- To date, Bahrain and Kuwait have deported Lebanese on the basis of Hezbollah sympathy, and Lebanese in other Gulf countries fear their visa-renewal process.
“Lebanese expats fearful as Gulf expels dozens accused of Hezbollah links” (Reuters)
“Bahrain sends home Lebanese citizens” (The National)
“Saudi Arabia’s bitter Lebanese divorce” (Reuters)
(Image Credit: Jonathan Ernst/Reuters)
Saudi man arrested in Jeddah for flying rainbow flag
- The doctor was arrested by the Committee for the Promotion of Virtue and the Prevention of Vice, Saudi Arabia’s religious police, for displaying the international symbol of LGBT pride.
- The man claimed to be unfamiliar with the meaning, having purchased the flag online because his children enjoyed it, and was later released on bail after an investigation and the removal of the flag.
- His arrest comes as Saudi authorities have announced that “soliciting homosexual acts” via social media will be punishable by death.
“Saudi man arrested for flying Pride flag above home” (Middle East Eye)
“Saudi man arrested for flying ‘pretty’ rainbow flag, had no idea it represented gay pride” (Al Bawaba)
(CNN Arabic) طبيب يرفع علم “المثليين” على منزله بجدة.. والقتل تعزيراً قد تصبح عقوبة الشواذ المجاهرين إلكترونياً
(Image Credit: via Al Bawaba)
Saudi Arabia reduces sentence for poet from death to imprisonment and lashes

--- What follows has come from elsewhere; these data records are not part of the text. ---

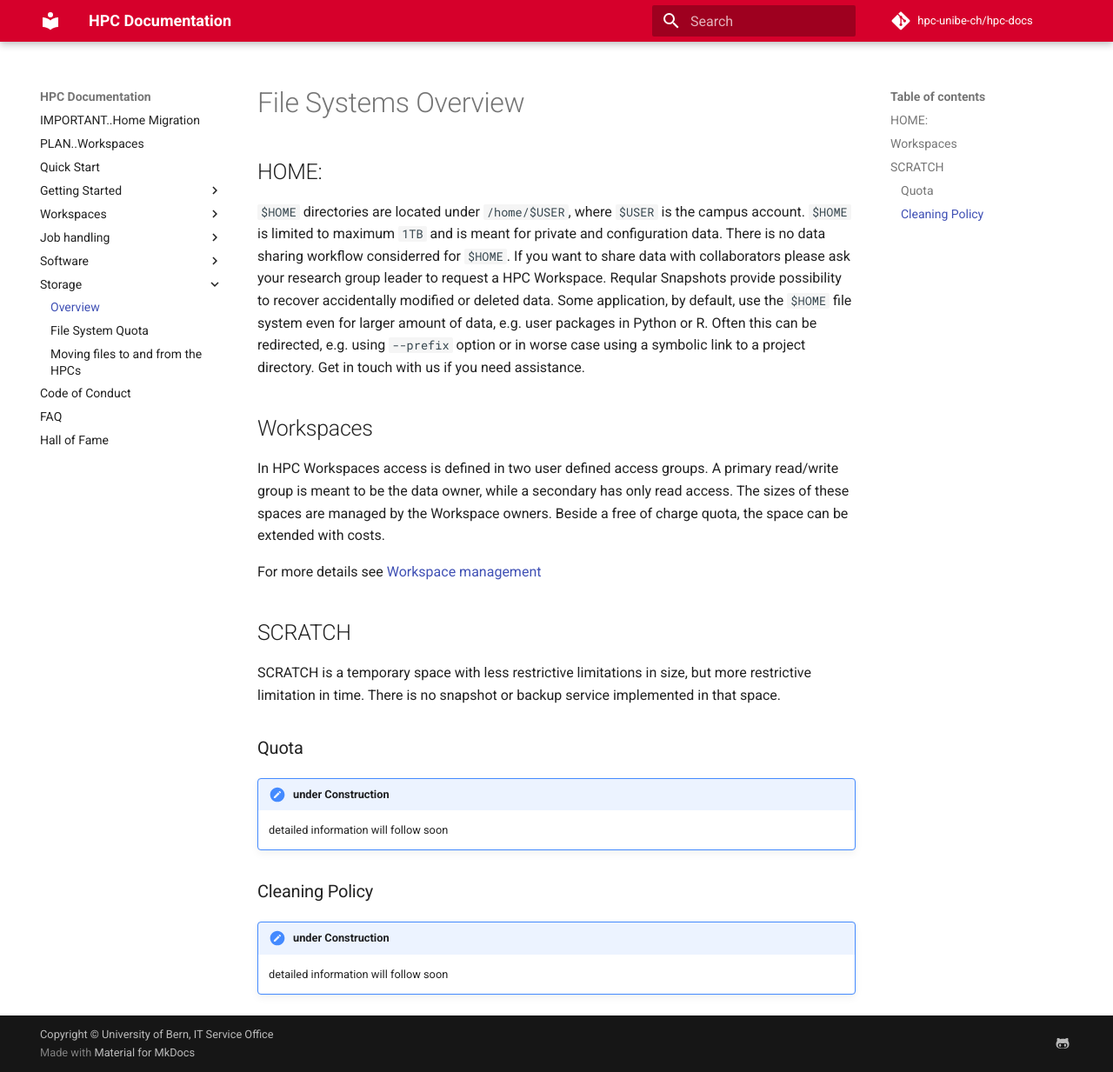
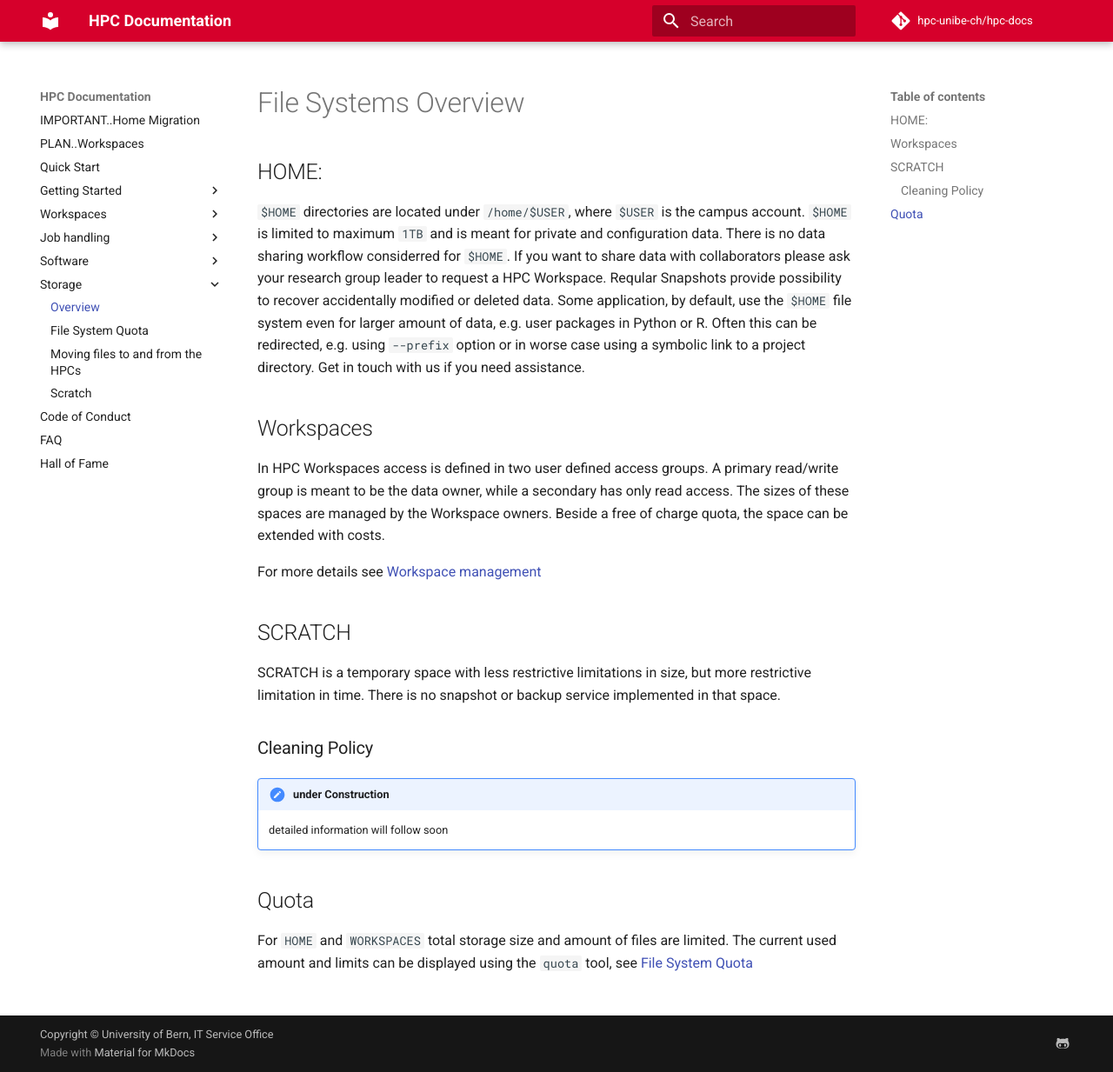
Before and after one commit to hpc-unibe-ch/hpc-unibe-ch.github.io, an MkDocs documentation site: the page built from docs/file-system/filesystem-overview.md, in a window 1280 px wide and 1233 px high. Shown: the whole window at 87% size. Built offline with MkDocs 1.6.1 and Material for MkDocs 9.7.7, drawn with Linux system fonts in a browser that asks for light colours; comment, search, counter and statistics services are not loaded.

Commit message:
scratch notes

```diff
--- a/docs/file-system/filesystem-overview.md
+++ b/docs/file-system/filesystem-overview.md
@@ -15,10 +15,6 @@ For more details see [Workspace management](../hpc-workspaces/management.md)
 SCRATCH is a temporary space with less restrictive limitations in size, but more restrictive limitation in time.
 There is no snapshot or backup service implemented in that space.
 
-### Quota
-
-!!! attention "under Construction"
-    detailed information will follow soon
 
 [//]: <> (TODO fill)
 ### Cleaning Policy
@@ -26,3 +22,6 @@ There is no snapshot or backup service implemented in that space.
 !!! attention "under Construction"
     detailed information will follow soon
 [//]: <> (TODO fill)
+
+## Quota
+For `HOME` and `WORKSPACES` total storage size and amount of files are limited. The current used amount and limits can be displayed using the `quota` tool, see [File System Quota](quota.md)
--- a/mkdocs.yml
+++ b/mkdocs.yml
@@ -50,6 +50,7 @@ nav:
     - Overview: file-system/filesystem-overview.md
     - File System Quota: file-system/quota.md
     - Moving files to and from the HPCs: file-system/file-transfer.md
+    - Scratch: file-system/scratch.md
   - Code of Conduct: code-of-conduct.md
   - FAQ: general/faq.md
   - Hall of Fame: halloffame.md
```
Also changed, not shown: docs/file-system/scratch.md (added, +35 -0 lines), docs/hpc-workspaces/management.md (+1 -1 lines).
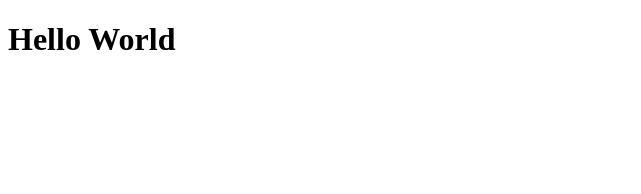
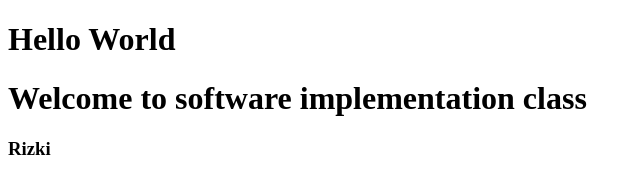
Before and after one commit to RizkiYanuar-Tech/IPL-Muhammad-Rizki-Yanuar, a plain HTML site: page index.html in a window 1280 px wide. Shown: the whole page, without its empty margins (0-641 px from the left). Drawn offline with Linux system fonts and the light colour scheme.

Commit message:
Tambah Heading

```diff
--- a/index.html
+++ b/index.html
@@ -4,4 +4,6 @@
         <title>Hello World</title>
     </head>
         <h1>Hello World</h1>
+        <h1>Welcome to software implementation class</h1>
+        <h3>Rizki</h3>
 </html>
```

- Palestinian poet Ashraf Fayadh, a refugee in Saudi Arabia, had initially been sentenced to four years in prison and 800 lashes for apostasy, but was sentenced to death on appeal.
- Fayadh will now face 16 years in prison, receive 800 lashes, and must publicly apologize and disavow his work.
- Fayadh’s case stirred a fierce response from the international community, including artists, celebrities, nonprofits, and other human rights advocates.
“Palestinian poet Ashraf Fayadh’s death sentence quashed by Saudi court” (The Guardian)
“Saudi Arabia Reduces Ashraf Fayadh’s Death Sentence to Eight Years in Prison and 800 Lashes” (Global Voices)
“Lawyer: Saudi court revokes poet’s death sentence” (AP)
(Image Credit: AP, via The Guardian)